new Traveler (2010), both published by Mid-List Press, also three poetry chapbooks,
Losses of Moment (Kent State University Press, 1995), The Grape Painter, (Frost Heaves
Press, 2001), and On U.S. 6 to Providence ((Red Mountain Review, 2006).
He is currently professor emeritus at Lorain County Community College, and lives in Sheffield
Lake, Ohio, with his wife. He is a member of the Lorain Poets. On Traveler: “Again and again the sharp-eyed poems of Lou Suarez see through the still surfaces of the ordinary to reveal the turbulence and mystery of our own lives. In a collection that is by turns sexy, elegiac, and celebratory, Suarez shows us that the world—the American world in particular—
is stranger, larger, and lovelier than we knew. Isn’t this why we read poetry?” — George Bilgere

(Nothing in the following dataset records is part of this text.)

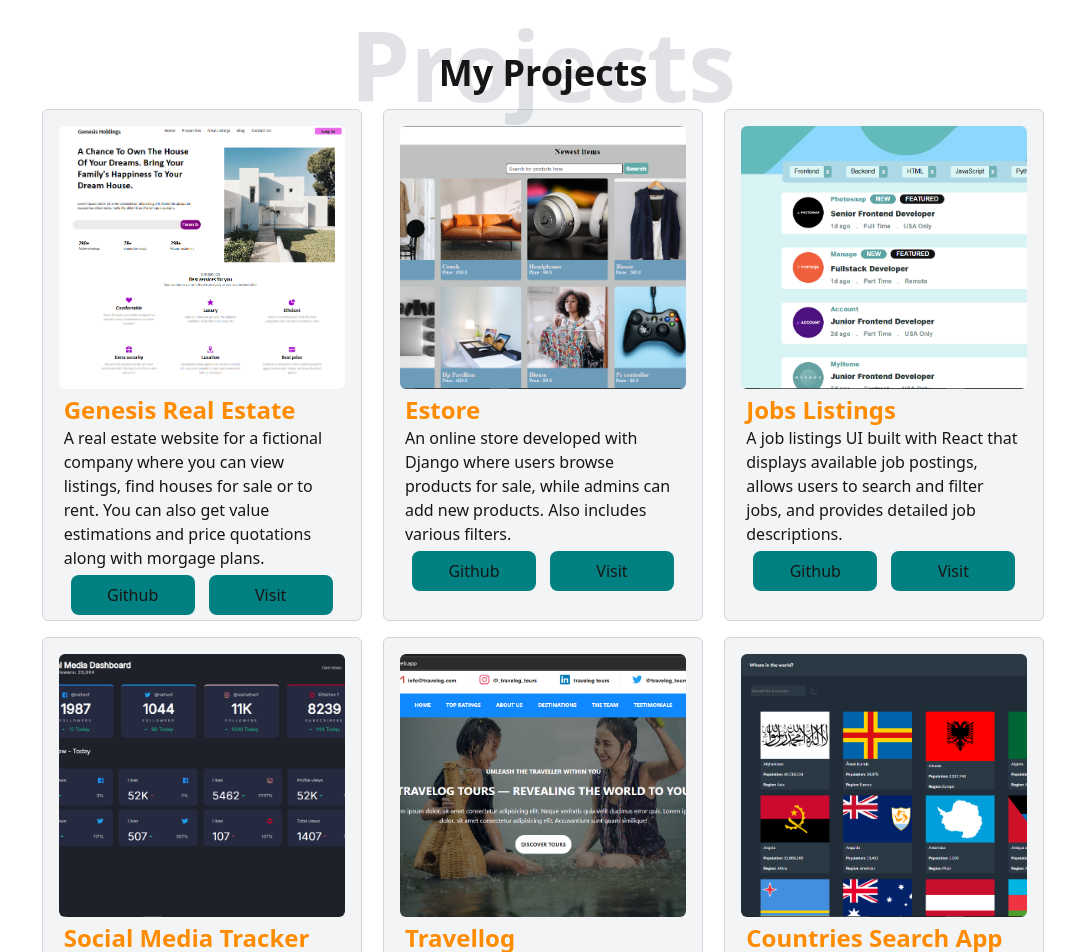
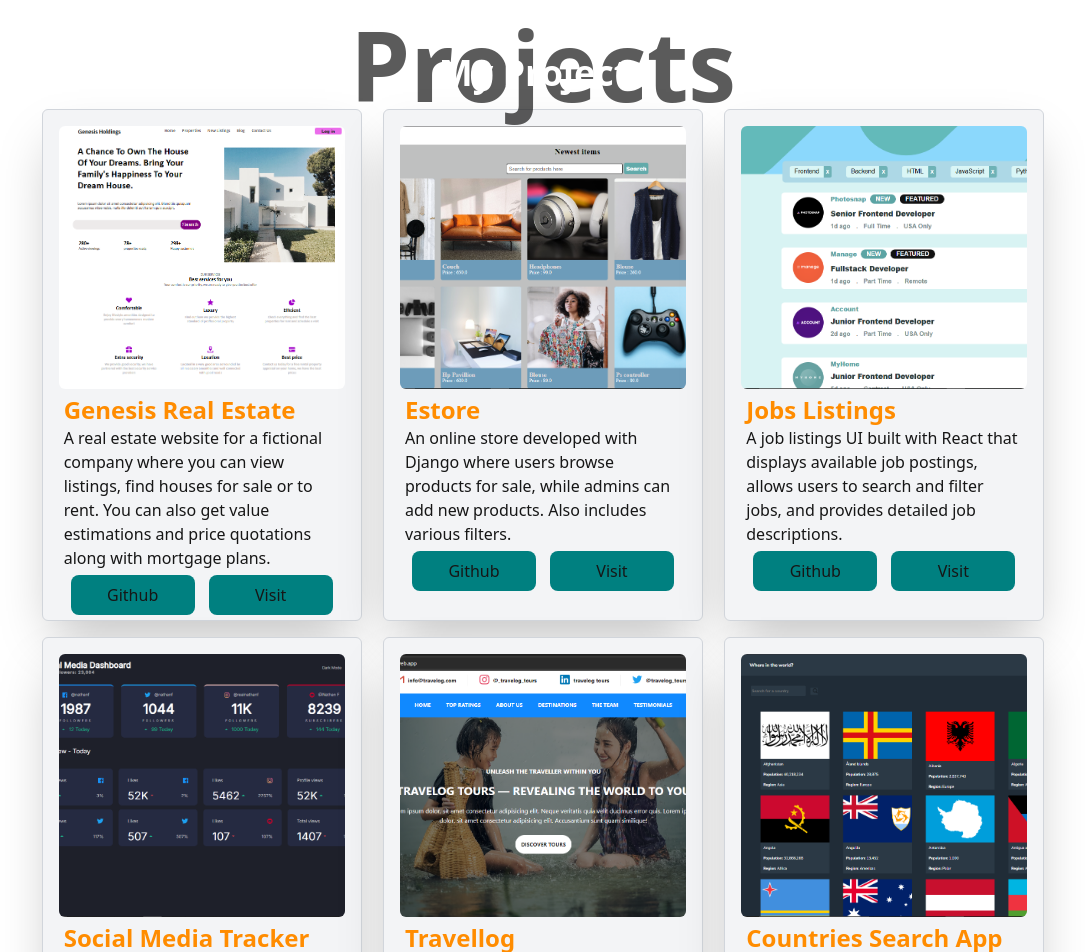
Before and after one commit to p-karari/portfolio_project, a React (Vite) app: page /projects in a window 1280 px wide. Shown: the part 1020-1972 px from the top of the page, without its empty margins (97-1182 px from the left). Built offline with nearby package versions, Linux system fonts and the light colour scheme.

Commit message:
Updated the projects page features, added more responsiveness

```diff
--- a/src/components/Projects.tsx
+++ b/src/components/Projects.tsx
@@ -5,132 +5,167 @@ import Estores from '../images/Estores.png'
 import SocialAnalyzer from '../images/SocialMediaTracker.png'
 import Jobs from '../images/JobListings.png'
 import Countries from '../images/CountriesSearch.png'
+import { Tilt } from 'react-tilt'
 
 function Projects() {
   return (
     <>
-    <div className='my-[2rem]'>
+    <div className='my-[2rem] font-general'>
     <div className="relative mx-auto text-4xl font-bold w-[50%] flex items-center justify-center">
-  <span className="absolute text-[6rem] text-gray-400 opacity-30 ">Projects</span>
-  <p className="relative z-10 mt-[1rem]">My Projects</p>
+  <span className="absolute text-[6rem] opacity-70 font-general text-gold">Projects</span>
+  <p className="relative z-10 mt-[1rem] text-white">My Projects</p>
 </div>
     <div className='flex flex-row mx-auto w-[80%] my-[1rem]'>
-      <div className='rounded-md w-[20rem] h-[32rem] m-auto bg-gray-100 border border-solid border-gray-300 p-4'>
-          <div className="w-[100%] rounded-md h-[55%] "><img className="h-full w-full object-cover object-left-top rounded-md" src={Genesis} alt="" /></div>
+
+    <Tilt className="rounded-lg shadow-2xl w-[20rem] h-[32rem] m-auto" options={{ max: 25, scale: 1.05 }}>
+  <div className='rounded-md bg-gray-100 border border-solid border-gray-300 p-4 h-full'>
+    <div className="w-[100%] rounded-md h-[55%]">
+      <img className="h-full w-full object-cover object-left-top rounded-md" src={Genesis} alt="Genesis Real Estate" />
+    </div>
     <div className="h-[40%] m-[5px]">
       <h1 className="text-2xl font-bold m-auto w-[auto] text-[#FF8C00]">Genesis Real Estate</h1>
-            <p>A real estate website for a fictional company where you can view listings, find houses for sale or to rent.
-               You can also get value estimations and price quotations along with morgage plans.
+      <p>
+        A real estate website for a fictional company where you can view listings, find houses for sale or to rent.
+        You can also get value estimations and price quotations along with mortgage plans.
       </p>
       <div className="flex flex-row my-[5px]">
-            <a href="https://github.com/p-karari/Real_Estate_Responsive_web"
+        <a
+          href="https://github.com/p-karari/Real_Estate_Responsive_web"
           target="_blank"
           rel="noopener noreferrer"
-             className="w-[45%] p-[8px] rounded-lg m-auto bg-[#008080] text-center flex justify-center">Github</a>
-            <a href="https://p-karari.github.io/Real_Estate_Responsive_web/"
+          className="w-[45%] p-[8px] rounded-lg m-auto bg-[#008080] text-center flex justify-center"
+        >
+          Github
+        </a>
+        <a
+          href="https://p-karari.github.io/Real_Estate_Responsive_web/"
           target="_blank"
           rel="noopener noreferrer"
-             className="w-[45%] p-[8px] rounded-lg m-auto bg-[#008080] text-center flex justify-center">Visit</a>            </div>
-          </div>
-        </div>
-
-        <div className='rounded-md w-[20rem] h-[32rem] m-auto bg-gray-100 border border-solid border-gray-300 p-4'>
-          <div className="w-[100%] rounded-md h-[55%] "><img className="h-full w-full object-cover object-centre rounded-md" src={Estores} alt="" /></div>
-          <div className="h-[40%] m-[5px]">
-            <h1 className="text-2xl font-bold m-auto w-[auto] text-[#FF8C00]">Estore</h1>
-            <p>An online store developed with Django where users browse products for sale, while admins can add new products. Also includes various filters.
-            </p>
-            <div className="flex flex-row my-[5px]">
-            <a href="https://github.com/p-karari"
-             target="_blank"
-             rel="noopener noreferrer"
-             className="w-[45%] p-[8px] rounded-lg m-auto bg-[#008080] text-center flex justify-center">Github</a>
-            <a href="https://"
-             target="_blank"
-             rel="noopener noreferrer"
-             className="w-[45%] p-[8px] rounded-lg m-auto bg-[#008080] text-center flex justify-center">Visit</a>
+          className="w-[45%] p-[8px] rounded-lg m-auto bg-[#008080] text-center flex justify-center"
+        >
+          Visit
+        </a>
       </div>
     </div>
   </div>
+</Tilt>
 
-        <div className='rounded-md w-[20rem] h-[32rem] m-auto bg-gray-100 border border-solid border-gray-300 p-4'>
-          <div className="w-[100%] h-[55%]"><img className="h-full w-full object-cover object-left-top rounded-md" src={Jobs} alt="" /></div>
+
+<Tilt className="rounded-lg shadow-2xl w-[20rem] h-[32rem] m-auto" options={{ max: 25, scale: 1.05 }}>
+  <div className='rounded-md bg-gray-100 border border-solid border-gray-300 p-4 h-full'>
+    <div className="w-[100%] rounded-md h-[55%]">
+      <img className="h-full w-full object-cover object-centre rounded-md" src={Estores} alt="Estore Screenshot" />
+    </div>
     <div className="h-[40%] m-[5px]">
-            <h1 className="text-2xl font-bold m-auto w-[auto] text-[#FF8C00]">Jobs Listings</h1>
-            <p>A job listings UI built with React that displays available job postings, allows users to search and filter jobs, and provides detailed job descriptions.
+      <h1 className="text-2xl font-bold m-auto w-[auto] text-[#FF8C00]">Estore</h1>
+      <p>
+        An online store developed with Django where users browse products for sale, while admins can add new products. Also includes various filters.
       </p>
       <div className="flex flex-row my-[5px]">
-            <a href="https://github.com/p-karari/Job_Listings"
+        <a
+          href="https://github.com/p-karari/E-stores"
           target="_blank"
           rel="noopener noreferrer"
-             className="w-[45%] p-[8px] rounded-lg m-auto bg-[#008080] text-center flex justify-center">Github</a>
-            <a href="https://p-karari.github.io/Job_Listings/"
+          className="w-[45%] p-[8px] rounded-lg m-auto bg-[#008080] text-center flex justify-center"
+        >
+          Github
+        </a>
+        <a
+          href="https://github.com/p-karari/E-stores"
           target="_blank"
           rel="noopener noreferrer"
-             className="w-[45%] p-[8px] rounded-lg m-auto bg-[#008080] text-center flex justify-center">Visit</a>
+          className="w-[45%] p-[8px] rounded-lg m-auto bg-[#008080] text-center flex justify-center"
+        >
+          Visit
+        </a>
       </div>
     </div>
   </div>
+</Tilt>
+
+<Tilt className="rounded-lg shadow-2xl w-[20rem] h-[32rem] m-auto" options={{ max: 25, scale: 1.05 }}>
+  <div className='rounded-md bg-gray-100 border border-solid border-gray-300 p-4 h-full'>
+    <div className="w-[100%] h-[55%]">
+      <img className="h-full w-full object-cover object-left-top rounded-md" src={Jobs} alt="Jobs Listings Screenshot" />
+    </div>
+    <div className="h-[40%] m-[5px]">
+      <h1 className="text-2xl font-bold m-auto w-[auto] text-[#FF8C00]">Jobs Listings</h1>
+      <p>
+        A job listings UI built with React that displays available job postings, allows users to search and filter jobs, and provides detailed job descriptions.
+      </p>
+      <div className="flex flex-row my-[5px]">
+        <a
+          href="https://github.com/p-karari/Job_Listings"
+          target="_blank"
+          rel="noopener noreferrer"
+          className="w-[45%] p-[8px] rounded-lg m-auto bg-[#008080] text-center flex justify-center"
+        >
+          Github
+        </a>
+        <a
+          href="https://p-karari.github.io/Job_Listings/"
+          target="_blank"
+          rel="noopener noreferrer"
+          className="w-[45%] p-[8px] rounded-lg m-auto bg-[#008080] text-center flex justify-center"
+        >
+          Visit
+        </a>
+      </div>
+    </div>
+  </div>
+</Tilt>
 
 
     </div>
-    <div className='flex flex-row mx-auto w-[80%] my-[1rem]'>
-    <div className='rounded-md w-[20rem] h-[32rem] m-auto bg-gray-100 border border-solid border-gray-300 p-4'>
-      <div className="w-[100%] rounded-md h-[55%] "><img className="h-full w-full object-cover rounded-md" src={SocialAnalyzer} alt="" /></div>
+<div className="flex flex-row mx-auto w-[80%] my-[1rem]">
+  <Tilt className="rounded-lg shadow-2xl w-[20rem] h-[32rem] m-auto" options={{ max: 25, scale: 1.05 }}>
+    <div className='rounded-md bg-gray-100 border border-solid border-gray-300 p-4 h-full'>
+      <div className="w-[100%] rounded-md h-[55%]">
+        <img className="h-full w-full object-cover rounded-md" src={SocialAnalyzer} alt="Social Media Tracker" />
+      </div>
       <div className="h-[40%] m-[5px]">
         <h1 className="text-2xl font-bold m-auto w-[auto] text-[#FF8C00]">Social Media Tracker</h1>
-            <p>An interface built with HTML, CSS, and JS that tracks and displays various social media statistics in a user-friendly dashboard.
-            </p>
+        <p>An interface built with HTML, CSS, and JS that tracks and displays various social media statistics in a user-friendly dashboard.</p>
         <div className="flex flex-row my-[5px]">
-            <a href="https://github.com/p-karari/Social_media_tracker_App"
-             target="_blank"
-             rel="noopener noreferrer"
-             className="w-[45%] p-[8px] rounded-lg m-auto bg-[#008080] text-center flex justify-center">Github</a>
-            <a href="https://p-karari.github.io/Social_media_tracker_App/"
-             target="_blank"
-             rel="noopener noreferrer"
-             className="w-[45%] p-[8px] rounded-lg m-auto bg-[#008080] text-center flex justify-center">Visit</a>
+          <a href="https://github.com/p-karari/Social_media_tracker_App" target="_blank" rel="noopener noreferrer" className="w-[45%] p-[8px] rounded-lg m-auto bg-[#008080] text-center flex justify-center">Github</a>
+          <a href="https://p-karari.github.io/Social_media_tracker_App/" target="_blank" rel="noopener noreferrer" className="w-[45%] p-[8px] rounded-lg m-auto bg-[#008080] text-center flex justify-center">Visit</a>
         </div>
       </div>
     </div>
+  </Tilt>
 
-        <div className='rounded-md w-[20rem] h-[32rem] m-auto bg-gray-100 border border-solid border-gray-300 p-4'>
-          <div className="w-[100%] rounded-md h-[55%] "><img className="h-full w-full object-cover rounded-md" src={Travellog} alt="" /></div>
+  <Tilt className="rounded-lg shadow-2xl w-[20rem] h-[32rem] m-auto" options={{ max: 25, scale: 1.05 }}>
+    <div className='rounded-md bg-gray-100 border border-solid border-gray-300 p-4 h-full'>
+      <div className="w-[100%] rounded-md h-[55%]">
+        <img className="h-full w-full object-cover rounded-md" src={Travellog} alt="Travellog" />
+      </div>
       <div className="h-[40%] m-[5px]">
         <h1 className="text-2xl font-bold m-auto w-[auto] text-[#FF8C00]">Travellog</h1>
-            <p>A tours and travel website ui for a fictional company that organises trips to various destinations in the world.Utilizes HTML, CSS and JS.
-            </p>
+        <p>A tours and travel website UI for a fictional company that organizes trips to various destinations in the world. Utilizes HTML, CSS, and JS.</p>
         <div className="flex flex-row my-[5px]">
-            <a href="https://github.com/p-karari/tours_and_travel_responsive"
-             target="_blank"
-             rel="noopener noreferrer"
-             className="w-[45%] p-[8px] rounded-lg m-auto bg-[#008080] text-center flex justify-center">Github</a>
-            <a href="https://p-karari.github.io/tours_and_travel_responsive/"
-             target="_blank"
-             rel="noopener noreferrer"
-             className="w-[45%] p-[8px] rounded-lg m-auto bg-[#008080] text-center flex justify-center">Visit</a>
+          <a href="https://github.com/p-karari/tours_and_travel_responsive" target="_blank" rel="noopener noreferrer" className="w-[45%] p-[8px] rounded-lg m-auto bg-[#008080] text-center flex justify-center">Github</a>
+          <a href="https://p-karari.github.io/tours_and_travel_responsive/" target="_blank" rel="noopener noreferrer" className="w-[45%] p-[8px] rounded-lg m-auto bg-[#008080] text-center flex justify-center">Visit</a>
         </div>
       </div>
     </div>
+  </Tilt>
 
-        <div className='rounded-md w-[20rem] h-[32rem] m-auto bg-gray-100 border border-solid border-gray-300 p-4'>
-          <div className="w-[100%] rounded-md h-[55%] "><img className="h-full w-full object-cover object-left-top rounded-md" src={Countries} alt="" /></div>
+  <Tilt className="rounded-lg shadow-2xl w-[20rem] h-[32rem] m-auto" options={{ max: 25, scale: 1 }}>
+    <div className='rounded-md bg-gray-100 border border-solid border-gray-300 p-4 h-full'>
+      <div className="w-[100%] rounded-md h-[55%]">
+        <img className="h-full w-full object-cover object-left-top rounded-md" src={Countries} alt="Countries Search App" />
+      </div>
       <div className="h-[40%] m-[5px]">
         <h1 className="text-2xl font-bold m-auto w-[auto] text-[#FF8C00]">Countries Search App</h1>
-            <p>A web app using HTML, CSS, JS, and JSON data to search and retrieve information about countries worldwide.
-            </p>
+        <p>A web app using HTML, CSS, JS, and JSON data to search and retrieve information about countries worldwide.</p>
         <div className="flex flex-row my-[5px]">
-            <a href="https://github.com/p-karari/COUNTRIES_SEARCH_APP"
-             target="_blank"
-             rel="noopener noreferrer"
-             className="w-[45%] p-[8px] rounded-lg m-auto bg-[#008080] text-center flex justify-center">Github</a>
-            <a href="https://p-karari.github.io/COUNTRIES_SEARCH_APP/"
-             target="_blank"
-             rel="noopener noreferrer"
-             className="w-[45%] p-[8px] rounded-lg m-auto bg-[#008080] text-center flex justify-center">Visit</a>
+          <a href="https://github.com/p-karari/COUNTRIES_SEARCH_APP" target="_blank" rel="noopener noreferrer" className="w-[45%] p-[8px] rounded-lg m-auto bg-[#008080] text-center flex justify-center">Github</a>
+          <a href="https://p-karari.github.io/COUNTRIES_SEARCH_APP/" target="_blank" rel="noopener noreferrer" className="w-[45%] p-[8px] rounded-lg m-auto bg-[#008080] text-center flex justify-center">Visit</a>
         </div>
       </div>
     </div>
+  </Tilt>
+
     </div>
 
     </div>
```
Lines whose indentation alone changed are shown as unchanged.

Saturday, June 5, 2010

Cordite Zombies

The April issue of the Cordite Poetry Review is a special issue on zombie poetry.

Zombies are a peculiarly American trope, and it's odd to see Cordite ("Australian poetry and poetics") doing an American obsession. Despite their invention in Haiti (does anybody still connect zombies with vodoun any more?), zombies were drafted into America by George Romero, who, with Night of the Living Dead, reenvisioned and redefined the idea of the walking dead so vividly that even forty-some years later, we still see them as Romero saw them. As authentically American as American flags on the fourth of July.

(I was at a party last year when the discussion turned around to peoples' zombie-apocalypse contingency plans (*). What are your plans for how to survive when the hungry walking dead prowl the abandoned, burned-out homes of your home town? Quick tip: moving to an island doesn't work. Zombies don't need to breath; they can walk on the bottom.)

So, back to Cordite. (Cordite, by the way, is a World-War-I era form of gunpowder used for rifles and artillery. It's called "cordite" because it's formed into cords-- it looks like strands of orange-white spaghetti. If you're writing men's adventure fiction (or poetry), could you please stop talking about "the smell of cordite"? It's mostly obsolete, hardly anybody uses it any more. Thanks you.) So, zombies have long since infected the world, even Australia.

What makes us so fascinated about zombies, anyway? Does the world need zombie poetry? And, more important-- is it any good? Death has fascinated poets since around when Gilgamesh was king-- Death be not proud, Because I could not stop for death, Rage, rage, Garden of Proserpine, not to mention about a million others, including just about every poem that Edgar Allen Poe ever wrote. So, what are zombies, but death on the prowl, coming for you at any moment your attention wanders?
So, sure, why not zombie poetry?

Editor Ivy Alvarez says:
"We know more about the undead species who have lived in our hearts and dined on our minds than ever before. We have probed into their weaknesses, evaded their tricks and know well of their canny (and uncanny) chicanery.
We know these things … because they were once like us. Let us not rest on our laurels. Let us be vigilant and as ready as we can be for the uneasy future that is Zombie 2.0.

*See also the story "Some Zombie Contingency Plans," by Kelly Link. Check it out; Kelly Link is really weird. And I mean that in a seriously good way.


The poet doesn't invent. He listens. ~Jean Cocteau